Instructions to follow: Draw out every line with the word "width" from the listing below.
==================================================
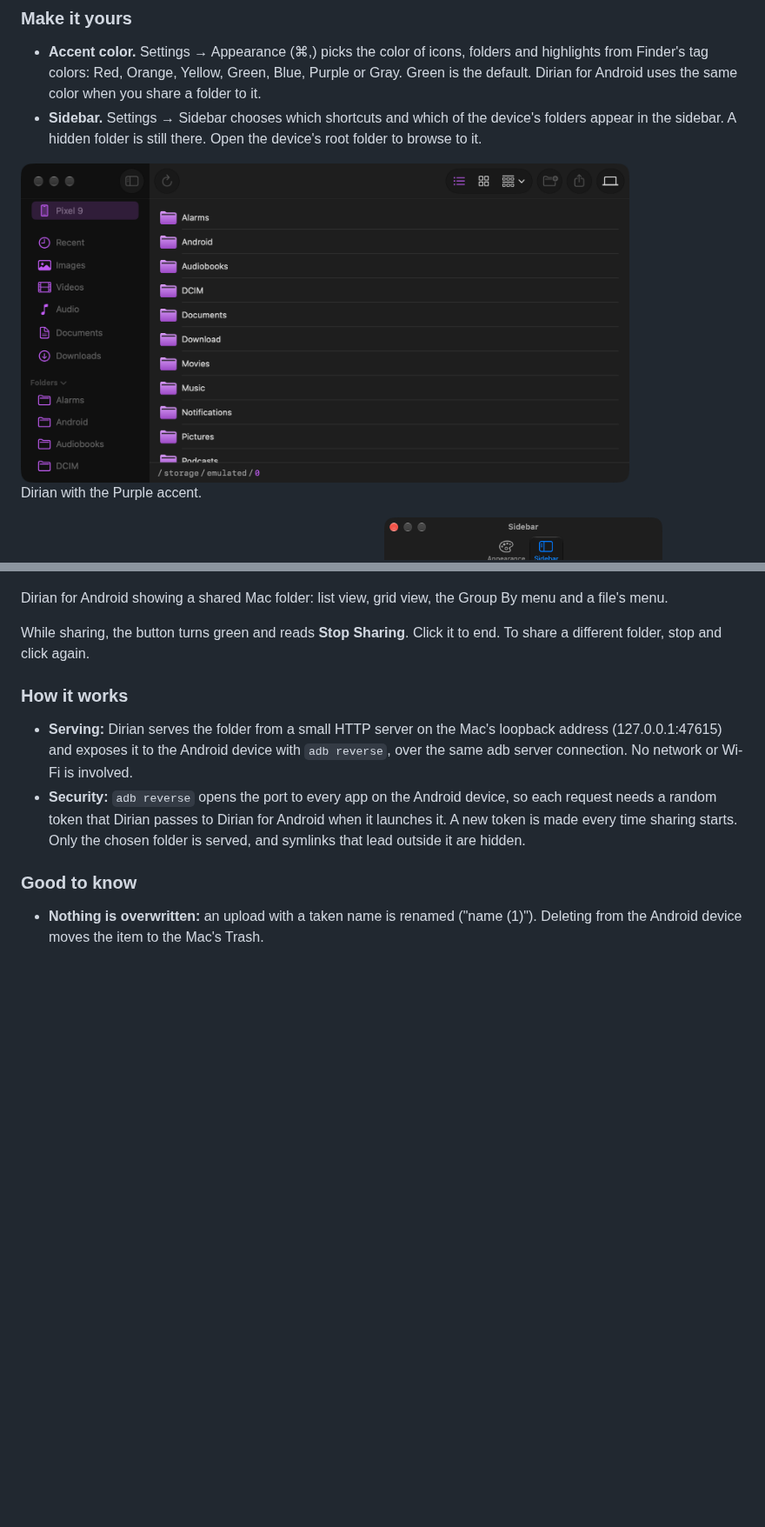
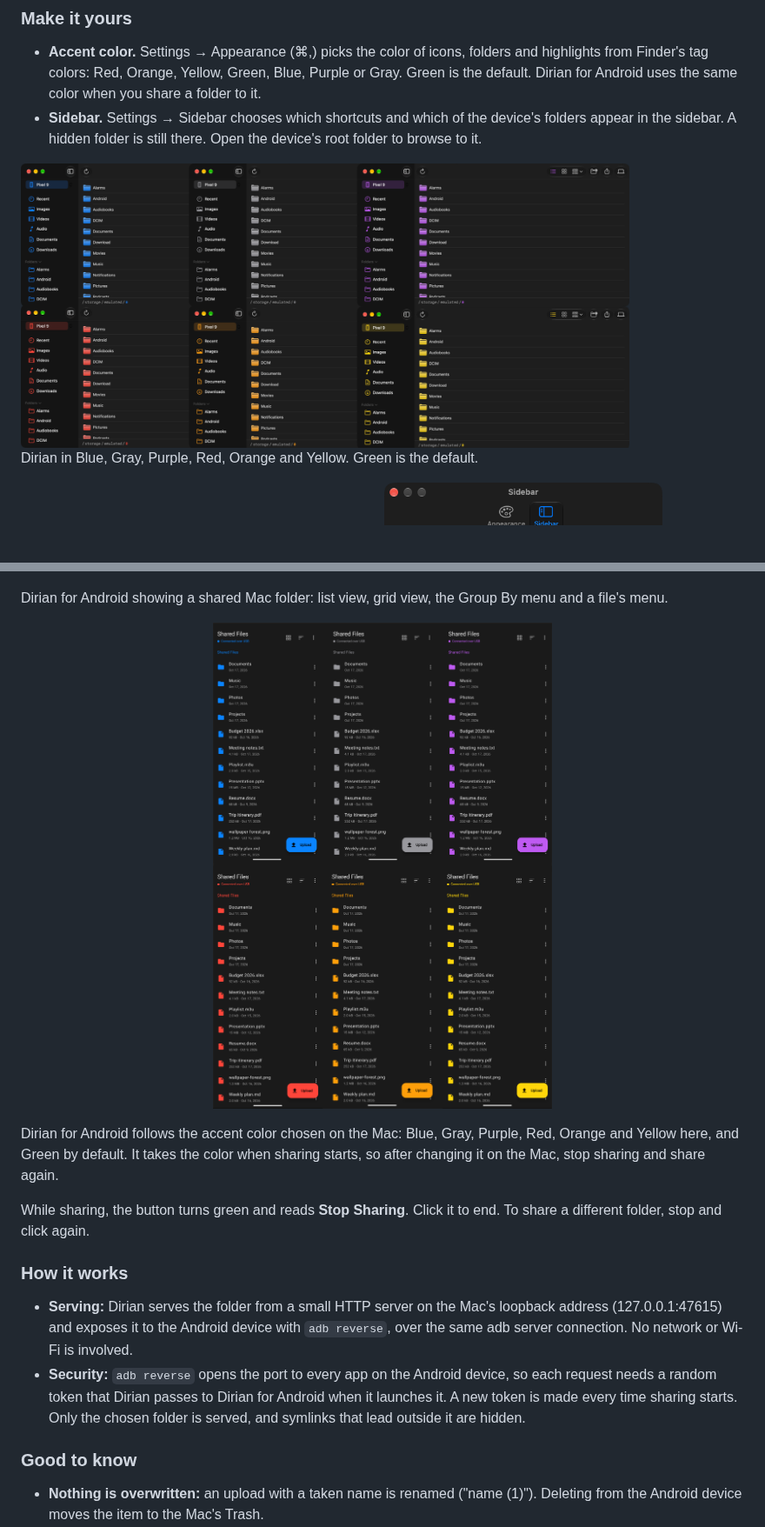
Before and after one commit to ike-V/Dirian, a Markdown page: README.md, 2 parts joined by grey strips. Shown at 87% size. Drawn GitHub-style; pictures changed too: Screenshots/accent-purple.png (deleted), Screenshots/colors-android.png (added), Screenshots/colors.png (added); blank space fills up the shorter version.

Commit message:
README: show the accent colors on Mac and Android

```diff
--- a/README.md
+++ b/README.md
@@ -68,9 +68,9 @@ List view, and the New Folder dialog.
 - **Accent color.** Settings → Appearance (⌘,) picks the color of icons, folders and highlights from Finder's tag colors: Red, Orange, Yellow, Green, Blue, Purple or Gray. Green is the default. Dirian for Android uses the same color when you share a folder to it.
 - **Sidebar.** Settings → Sidebar chooses which shortcuts and which of the device's folders appear in the sidebar. A hidden folder is still there. Open the device's root folder to browse to it.
 
-<img src="Screenshots/accent-purple.png" width="700" alt="Dirian recolored with the Purple accent: purple folders, sidebar icons and highlights">
+<img src="Screenshots/colors.png" width="700" alt="Dirian in six accent colors: Blue, Gray, Purple, Red, Orange and Yellow">
 
-Dirian with the Purple accent.
+Dirian in Blue, Gray, Purple, Red, Orange and Yellow. Green is the default.
 
 <p align="center">
   <img src="Screenshots/settings-appearance.png" width="320" alt="Dirian's Appearance settings: a list of accent colors, Red, Orange, Yellow, Green, Blue, Purple and Gray, with radio buttons">
@@ -103,6 +103,12 @@ Dirian can share a Mac folder to the Android device over the same USB cable, so
 </p>
 
 Dirian for Android showing a shared Mac folder: list view, grid view, the Group By menu and a file's menu.
+
+<p align="center">
+  <img src="Screenshots/colors-android.png" width="520" alt="Dirian for Android in six accent colors: Blue, Gray, Purple, Red, Orange and Yellow">
+</p>
+
+Dirian for Android follows the accent color chosen on the Mac: Blue, Gray, Purple, Red, Orange and Yellow here, and Green by default. It takes the color when sharing starts, so after changing it on the Mac, stop sharing and share again.
 
 While sharing, the button turns green and reads **Stop Sharing**. Click it to end. To share a different folder, stop and click again.
 
```
Also changed, not shown: other parts of README.md (+1 -1 lines).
==================================================
Output for this task:
-<img src="Screenshots/accent-purple.png" width="700" alt="Dirian recolored with the Purple accent: purple folders, sidebar icons and highlights">
+<img src="Screenshots/colors.png" width="700" alt="Dirian in six accent colors: Blue, Gray, Purple, Red, Orange and Yellow">
   <img src="Screenshots/settings-appearance.png" width="320" alt="Dirian's Appearance settings: a list of accent colors, Red, Orange, Yellow, Green, Blue, Purple and Gray, with radio buttons">
+  <img src="Screenshots/colors-android.png" width="520" alt="Dirian for Android in six accent colors: Blue, Gray, Purple, Red, Orange and Yellow">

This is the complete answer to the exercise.